Texas Commercial Real Estate investing can be a very lucrative investment strategy. Here are a few tips to help first-time investors succeed.
With the instability in the Asia and the resulting tweets in America, some are wondering if another crisis fueled by instability is at hand. While the politics of the world can be unnerving, those that have been in real estate investing for some time are still betting that the double-digit return that many have seen in the last few years will continue to climb. After all, in an unsteady world, the solid aspect of land can feel a little more secure than the ticker symbols of Wall Street. Here, then, are a few tips for those thinking about entering this investment strategy.
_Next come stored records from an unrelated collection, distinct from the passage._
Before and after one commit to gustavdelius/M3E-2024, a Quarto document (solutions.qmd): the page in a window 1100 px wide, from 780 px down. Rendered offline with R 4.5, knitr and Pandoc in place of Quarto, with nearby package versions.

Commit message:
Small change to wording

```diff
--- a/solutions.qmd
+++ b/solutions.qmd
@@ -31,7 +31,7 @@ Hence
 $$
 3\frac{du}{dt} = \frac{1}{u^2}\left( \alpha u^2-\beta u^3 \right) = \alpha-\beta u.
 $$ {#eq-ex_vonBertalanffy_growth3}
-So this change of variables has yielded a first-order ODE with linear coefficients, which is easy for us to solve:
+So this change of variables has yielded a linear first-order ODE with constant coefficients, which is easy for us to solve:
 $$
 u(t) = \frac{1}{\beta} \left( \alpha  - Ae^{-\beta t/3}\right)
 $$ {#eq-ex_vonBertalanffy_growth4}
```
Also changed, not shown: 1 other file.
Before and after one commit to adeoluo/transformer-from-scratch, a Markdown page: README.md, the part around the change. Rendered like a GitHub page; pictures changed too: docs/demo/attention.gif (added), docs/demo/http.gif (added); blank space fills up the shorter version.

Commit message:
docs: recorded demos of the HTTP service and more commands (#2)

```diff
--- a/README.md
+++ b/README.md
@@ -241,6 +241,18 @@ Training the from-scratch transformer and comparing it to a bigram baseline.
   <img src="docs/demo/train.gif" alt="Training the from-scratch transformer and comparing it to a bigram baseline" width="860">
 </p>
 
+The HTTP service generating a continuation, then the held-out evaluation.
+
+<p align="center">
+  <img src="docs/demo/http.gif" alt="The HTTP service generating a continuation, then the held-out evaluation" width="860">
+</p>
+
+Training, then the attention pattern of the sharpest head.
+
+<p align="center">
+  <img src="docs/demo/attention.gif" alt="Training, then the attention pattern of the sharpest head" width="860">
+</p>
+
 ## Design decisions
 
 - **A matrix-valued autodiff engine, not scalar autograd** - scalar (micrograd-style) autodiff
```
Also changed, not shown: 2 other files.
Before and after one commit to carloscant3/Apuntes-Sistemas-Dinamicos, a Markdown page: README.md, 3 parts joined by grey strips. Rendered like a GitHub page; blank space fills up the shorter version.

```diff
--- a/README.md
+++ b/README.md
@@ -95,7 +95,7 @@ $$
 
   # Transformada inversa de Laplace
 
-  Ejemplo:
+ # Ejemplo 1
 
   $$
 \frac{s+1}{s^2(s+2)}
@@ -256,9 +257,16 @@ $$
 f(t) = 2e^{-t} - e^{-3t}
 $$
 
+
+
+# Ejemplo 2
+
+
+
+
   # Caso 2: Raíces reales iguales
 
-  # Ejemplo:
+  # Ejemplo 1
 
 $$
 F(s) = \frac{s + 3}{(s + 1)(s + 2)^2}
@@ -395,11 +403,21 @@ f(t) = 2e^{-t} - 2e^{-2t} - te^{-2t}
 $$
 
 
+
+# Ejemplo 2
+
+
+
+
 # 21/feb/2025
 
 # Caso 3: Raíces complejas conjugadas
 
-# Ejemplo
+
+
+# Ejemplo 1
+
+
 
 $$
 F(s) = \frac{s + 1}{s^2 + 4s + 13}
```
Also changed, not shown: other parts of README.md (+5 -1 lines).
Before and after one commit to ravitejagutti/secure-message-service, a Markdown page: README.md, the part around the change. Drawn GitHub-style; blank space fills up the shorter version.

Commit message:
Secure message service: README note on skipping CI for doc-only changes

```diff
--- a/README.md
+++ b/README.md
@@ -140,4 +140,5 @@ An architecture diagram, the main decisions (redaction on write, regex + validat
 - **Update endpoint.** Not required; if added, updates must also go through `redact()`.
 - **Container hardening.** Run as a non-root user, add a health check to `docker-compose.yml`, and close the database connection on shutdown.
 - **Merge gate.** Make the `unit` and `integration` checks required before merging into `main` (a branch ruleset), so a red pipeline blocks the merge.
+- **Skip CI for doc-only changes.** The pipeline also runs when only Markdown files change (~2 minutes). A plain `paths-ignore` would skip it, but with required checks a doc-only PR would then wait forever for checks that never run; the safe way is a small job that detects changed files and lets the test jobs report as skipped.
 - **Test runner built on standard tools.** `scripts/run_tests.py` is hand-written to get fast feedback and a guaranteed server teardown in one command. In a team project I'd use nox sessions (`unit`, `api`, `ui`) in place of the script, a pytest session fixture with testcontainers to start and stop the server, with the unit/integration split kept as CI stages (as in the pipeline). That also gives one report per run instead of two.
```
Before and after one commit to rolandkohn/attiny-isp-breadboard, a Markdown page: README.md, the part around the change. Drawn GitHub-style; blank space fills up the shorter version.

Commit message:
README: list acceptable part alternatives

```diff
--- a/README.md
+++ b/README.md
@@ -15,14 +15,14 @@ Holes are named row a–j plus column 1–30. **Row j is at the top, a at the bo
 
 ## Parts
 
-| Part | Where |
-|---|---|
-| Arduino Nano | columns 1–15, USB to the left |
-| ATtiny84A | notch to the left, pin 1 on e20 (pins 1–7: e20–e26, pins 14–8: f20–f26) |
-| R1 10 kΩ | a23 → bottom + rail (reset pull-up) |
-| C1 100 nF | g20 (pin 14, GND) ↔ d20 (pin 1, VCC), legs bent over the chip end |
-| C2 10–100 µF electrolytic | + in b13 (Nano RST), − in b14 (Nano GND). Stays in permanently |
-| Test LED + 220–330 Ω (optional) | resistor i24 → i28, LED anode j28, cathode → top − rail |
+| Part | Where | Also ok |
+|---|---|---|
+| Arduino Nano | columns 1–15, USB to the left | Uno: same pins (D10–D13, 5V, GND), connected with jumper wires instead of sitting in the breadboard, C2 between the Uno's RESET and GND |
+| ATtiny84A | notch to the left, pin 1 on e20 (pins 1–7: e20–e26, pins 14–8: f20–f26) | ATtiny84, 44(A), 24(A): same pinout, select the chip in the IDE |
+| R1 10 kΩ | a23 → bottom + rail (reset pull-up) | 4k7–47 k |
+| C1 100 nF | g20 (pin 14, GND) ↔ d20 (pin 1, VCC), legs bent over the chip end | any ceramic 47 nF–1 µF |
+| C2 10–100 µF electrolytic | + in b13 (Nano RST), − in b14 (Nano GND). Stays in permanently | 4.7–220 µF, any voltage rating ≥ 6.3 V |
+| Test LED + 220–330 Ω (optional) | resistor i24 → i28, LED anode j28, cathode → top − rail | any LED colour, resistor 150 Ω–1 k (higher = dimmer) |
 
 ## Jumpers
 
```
Know your strengths. While that goes for many walks of life, it is particularly true in the Texas Commercial Real Estate industry. Though many investors now sit behind polished mahogany desks, there was a time when these same individuals had hammer in hand or a real estate license under their belt. The key is profits. If you can renovate a distressed property or sell it once it is ready to go on the market, you increase the often slim margins. If you’re considering buying and holding in order to build equity and your portfolio and create multiple streams of income, know your numbers—the rent that particular market will sustain and the bills that are coming out of it, and don’t forget the property taxes. Set a goal of 6 percent returns for your first year and don’t forget maintenance costs which are usually calculated at 1 percent of the property value.
Get the down payment. Texas Commercial Real Estate investments are different than owner-occupied properties and often require higher down payments. Depending on the type of loan and your credit score, you will need anywhere from 10 to 30 percent of the property’s value as a down. When you’re ready to get that first property, don’t plop down your money on the first distressed building you find. Take into account the market and community—is it located in a good school district, a fairly decent neighborhood, and is there a growing job market? These factors are important whether you are planning on buying and holding or fixing and flipping. And remember, change is inherent in this industry.
Some Investors use Hard Money Loans
Texas Commercial Real Estate investors use hard money loans for several reasons. Private hard money lenders are not held to the same restrictions that conventional lenders are inundated by. This leads to quick approval and funding. They are also hard asset-based lenders meaning that they pay less attention to your credit score or creditworthiness and more to the value of your asset or collateral.
Private hard money lenders offer asset-based loans that can be funded in less than a week.
There are several unique programs that those in this industry use on a regular basis. At Level 4 Funding we offer bridge loans and construction loans. Both are short-term loans, anywhere from 3 to 24 months that offer interest only payments, quick access to capital, and no minimum credit score requirements.
Level 4 Funding LLC Private Hard Money Lender
Arizona Tel: (623) 582-4444
Texas Tel: (512) 516-1177
Dennis@level4funding.com NMLS 1057378 | AZMB 0923961 | MLO 1057378
22601 N 19th Ave Suite 112 | Phoenix | AZ | 85027
111 Congress Ave |Austin | Texas | 78701
About the Author: Dennis has been working in the real estate industry in some capacity for the last 40 years. He purchased his first property when he was just 18 years old. He quickly learned about the amazing investment opportunities provided by trust deed investing and hard money loans. His desire to help others make money in real estate investing led him to specialize in alternative funding for real estate investors who may have trouble getting a traditional bank loan. Dennis is passionate about alternative funding sources and sharing his knowledge with others to help make their dreams come true. Dennis has been married to his wonderful wife for 42 years. They have 2 beautiful daughters 5 amazing grandchildren. Dennis has been an Arizona resident for the past 40 years.